A Visualgui.com reader asked me if I’ve heard of Ngoc Anh and if I have to recommend one of her albums, which one would it be? I told him Ngoc Anh was a member of 3A group, and she has a strange scratch, which I adore, in her voice; however, I could not recommend any of her albums because I have not listen to any of them. So this is an opportunity to give Ngoc Anh a try. After a few minutes visiting her site and looking at her records, Ngoc Anh Online jumps right at me. It’s her latest album. The title is cheesy but catchy, and I like it because “online” refers to the web. What can I say? I like anything that has to do with the web.

Ngoc Anh caught my attention when she sang “Anh Da Khac Xua” (You’ve Changed) on Do Bao’s Canh Cung (Bow’s Wing), which featured various artists including Tran Thu Ha, Khanh Linh, and Ho Quynh Huong. Unlike these female musicians who gave Do Bao’s romantic compositions soft and sweet sounds, Ngoc Anh brought the roughness and bitterness into his work with her raspy voice. “Anh Da Khac Xua” is also featured on this album along with Do Bao’s “Bai Hat Cho Em” (A Song For You). “Anh Da Khac Xua” fits Ngoc Anh like a pair of tight jeans because the song requires deep emotions and she has it in her vocals; however, the sugary and chocolaty “Bai Hat Cho Em” fits songbird Khanh Linh better. Ngoc Anh’s style is superior on the hard-rock rendition of Ngoc Dai and Ngoc Oanh’s “Canh Dieu” (Kite’s Wing) and the trance-remixed version of Kim Ngoc’s “Chi La Giac Mo” (Only a Dream).

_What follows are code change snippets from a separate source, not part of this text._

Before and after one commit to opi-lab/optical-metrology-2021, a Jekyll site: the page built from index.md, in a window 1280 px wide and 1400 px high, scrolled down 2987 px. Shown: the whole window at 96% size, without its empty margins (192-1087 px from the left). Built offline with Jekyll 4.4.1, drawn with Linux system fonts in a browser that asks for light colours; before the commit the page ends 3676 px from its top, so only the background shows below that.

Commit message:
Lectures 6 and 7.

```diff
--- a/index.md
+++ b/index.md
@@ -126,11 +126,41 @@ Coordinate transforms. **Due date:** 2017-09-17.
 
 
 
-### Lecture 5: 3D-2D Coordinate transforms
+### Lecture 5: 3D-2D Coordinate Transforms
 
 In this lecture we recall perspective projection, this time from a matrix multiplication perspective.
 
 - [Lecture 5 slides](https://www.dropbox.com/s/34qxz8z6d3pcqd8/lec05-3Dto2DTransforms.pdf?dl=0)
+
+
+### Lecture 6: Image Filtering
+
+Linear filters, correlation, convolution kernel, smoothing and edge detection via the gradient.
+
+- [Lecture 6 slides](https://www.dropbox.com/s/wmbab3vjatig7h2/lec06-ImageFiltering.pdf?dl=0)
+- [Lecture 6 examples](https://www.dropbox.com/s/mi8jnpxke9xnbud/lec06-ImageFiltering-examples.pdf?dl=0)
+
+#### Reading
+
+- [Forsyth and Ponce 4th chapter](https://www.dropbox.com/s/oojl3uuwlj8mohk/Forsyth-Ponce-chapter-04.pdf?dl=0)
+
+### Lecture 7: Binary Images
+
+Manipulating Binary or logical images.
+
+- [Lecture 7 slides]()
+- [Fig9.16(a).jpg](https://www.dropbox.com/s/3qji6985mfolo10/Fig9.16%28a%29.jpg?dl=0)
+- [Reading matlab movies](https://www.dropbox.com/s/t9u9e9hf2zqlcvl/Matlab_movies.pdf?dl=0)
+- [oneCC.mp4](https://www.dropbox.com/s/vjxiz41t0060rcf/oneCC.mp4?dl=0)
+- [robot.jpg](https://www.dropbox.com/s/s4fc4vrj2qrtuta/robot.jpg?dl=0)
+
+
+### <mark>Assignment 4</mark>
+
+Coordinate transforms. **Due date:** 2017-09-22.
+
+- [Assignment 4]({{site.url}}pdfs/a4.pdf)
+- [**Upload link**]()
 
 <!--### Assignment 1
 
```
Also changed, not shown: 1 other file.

Lately, Duc Huy’s songs are being covered by a number of young singers in Viet Nam such as Dam Vinh Hung, Thu Minh, and Hien Thuc. Unfortunately, only Thu Minh can revived Duc Huy’s “Va Con Tim Da Vui Tro Lai” (And The Heart is Happy Once Again) with a bit of freshness. Other singers in Viet Nam, including Ngoc Anh, are still not able to match those in the States. Ngoc Anh’s rendition of “Nhu Da Dau Yeu” (Like We Have Loved) lacks the crispness and soulfulness that Ngoc Lan and Don Ho had brought to the work. Both Ngoc Anh and Hien Thuc could not express “Dung Xa Em Dem Nay” (Don’t Leave Me Tonight) as lithe and sultry as Duc Huy’s wife, Thao My. Since Duc Huy’s compositions were born in the States, they should stay in the States.

Online may not be a strong album for song selections, but Ngoc Anh’s gravel voice is always a pleasure to listen to, and the polished productions from Do Bao, Thanh Phuong, and Huy Tuan help too. She turns Phu Quang and Thai Thang Long’s “Muon” (Late) into a hot club joint, and delivers a heart-wrenching, soul-stirring emotion on Phu Quang and Nguyen Trong Tao’s “Mot Dai Kho, Mot Toi” (One Foolish, One Me). I am feeling her gravel timbre: crack on the surface but smooth underneath.

Music